Preventing cancer

Vitamin D

Vitamin D refers to a group of fat-soluble secosteroids responsible for increasing intestinal absorption of calciumironmagnesiumphosphate, and zinc. In humans, the most important compounds in this group are vitamin D3 (also known as cholecalciferol) and vitamin D2 (ergocalciferol).

Vitamin D status is defined by the circulating concentration of 25-hydroxyvitamin D.
low serum levels of 25-hydroxyvitamin D concentrations is linked to health outcomes such as hip fracture, heart attack, cancer, and death. 

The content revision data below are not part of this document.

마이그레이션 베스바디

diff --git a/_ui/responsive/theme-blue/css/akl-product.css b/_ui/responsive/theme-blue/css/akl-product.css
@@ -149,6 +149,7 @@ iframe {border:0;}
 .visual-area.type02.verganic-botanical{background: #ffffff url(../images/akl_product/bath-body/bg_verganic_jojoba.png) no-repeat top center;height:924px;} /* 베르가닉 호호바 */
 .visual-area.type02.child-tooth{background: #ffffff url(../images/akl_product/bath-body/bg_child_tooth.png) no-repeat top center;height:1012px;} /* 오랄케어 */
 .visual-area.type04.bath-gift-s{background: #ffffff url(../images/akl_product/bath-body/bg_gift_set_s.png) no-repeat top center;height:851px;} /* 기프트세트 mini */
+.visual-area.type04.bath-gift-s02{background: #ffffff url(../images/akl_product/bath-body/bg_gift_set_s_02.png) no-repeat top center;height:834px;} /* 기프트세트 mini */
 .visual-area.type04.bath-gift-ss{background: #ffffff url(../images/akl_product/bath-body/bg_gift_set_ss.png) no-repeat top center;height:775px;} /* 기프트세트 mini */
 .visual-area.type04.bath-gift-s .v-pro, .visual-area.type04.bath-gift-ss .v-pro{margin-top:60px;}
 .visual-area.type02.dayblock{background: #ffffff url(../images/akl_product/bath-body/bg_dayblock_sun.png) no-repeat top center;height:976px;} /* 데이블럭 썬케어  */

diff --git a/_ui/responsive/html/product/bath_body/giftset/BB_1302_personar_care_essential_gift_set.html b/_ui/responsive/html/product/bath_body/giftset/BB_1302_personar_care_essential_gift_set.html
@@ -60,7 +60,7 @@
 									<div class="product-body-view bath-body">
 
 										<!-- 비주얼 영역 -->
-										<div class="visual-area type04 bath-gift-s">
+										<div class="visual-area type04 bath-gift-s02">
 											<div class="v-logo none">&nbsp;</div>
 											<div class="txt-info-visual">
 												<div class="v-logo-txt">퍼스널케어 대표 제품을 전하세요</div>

Higher levels of vitamin D are associated with a reduction in cancer risk of more than a 65%, according to a study published online April 6 in PLOS ONE.
The finding comes from a pooled analysis of results from a randomized trial and a prospective cohort study, and the higher levels of vitamin D are serum levels of 25-hydroxyvitamin D (25[OH]D) above 40 ng/mL.
"Higher serum 25-hydroxyvitamin D concentrations have been associated with a lower risk of many different cancers, for example breast, colon, and lung, across a range of concentrations," said researcher Cedric Garland, DrPH, from the University of California, San Diego, School of Medicine and the Moores Cancer Center.
"We have been studying this since the 1980s, when my brother, Frank Garland, who is now deceased, and I observed that cancer was mainly due to a deficiency of vitamin D, the same way that scurvy was due to a deficiency of vitamin C," Dr Garland told medscape.
Most people get at least some of the vitamin D they need through sunlight exposure. Dietary sources include a few foods that naturally contain vitamin D, such as fatty fish, fish liver oil, and eggs. However, most dietary vitamin D comes from foods fortified with vitamin D, such as milk, juices, and breakfast cereals. Vitamin D can also be obtained through dietary supplements.
The Institute of Medicine (IOM) of the National Academies has developed the following recommended daily intakes of vitamin D, assuming minimal sun exposure (1,2):
  • For those between 1 and 70 years of age, including women who are pregnant or lactating, the recommended dietary allowance (RDA) is 15 micrograms (μg) per day. Because 1 μg is equal to 40 International Units (IU), this RDA can also be expressed as 600 IU per day.
  • For those 71 years or older, the RDA is 20 μg per day (800 IU per day).
  • For infants, the IOM could not determine an RDA due to a lack of data. However, the IOM set an Adequate Intake level of 10 μg per day (400 IU per day), which should provide sufficient vitamin D.
Although the average dietary intakes of vitamin D in the United States are below guideline levels, data from the National Health and Nutrition Examination Survey revealed that more than 80 percent of Americans had adequate vitamin D levels in their blood (2).
Even though most people are unlikely to have high vitamin D intakes, it is important to remember that excessive intake of any nutrient, including vitamin D, can cause toxiceffects. Too much vitamin D can be harmful because it increases calcium levels, which can lead to calcinosis (the deposit of calcium salts in soft tissues, such as the kidneys, heart, or lungs) and hypercalcemia (high blood levels of calcium). The safe upper intake level of vitamin D for adults and children older than 8 years of age is 100 μg per day (4000 IU per day). Toxicity from too much vitamin D is more likely to occur from high intakes of dietary supplements than from high intakes of foods that contain vitamin D. Excessive sun exposure does not cause vitamin D toxicity. However, the IOM states that people should not try to increase vitamin D production by increasing their exposure to sunlight because this will also increase their risk of skin cancer.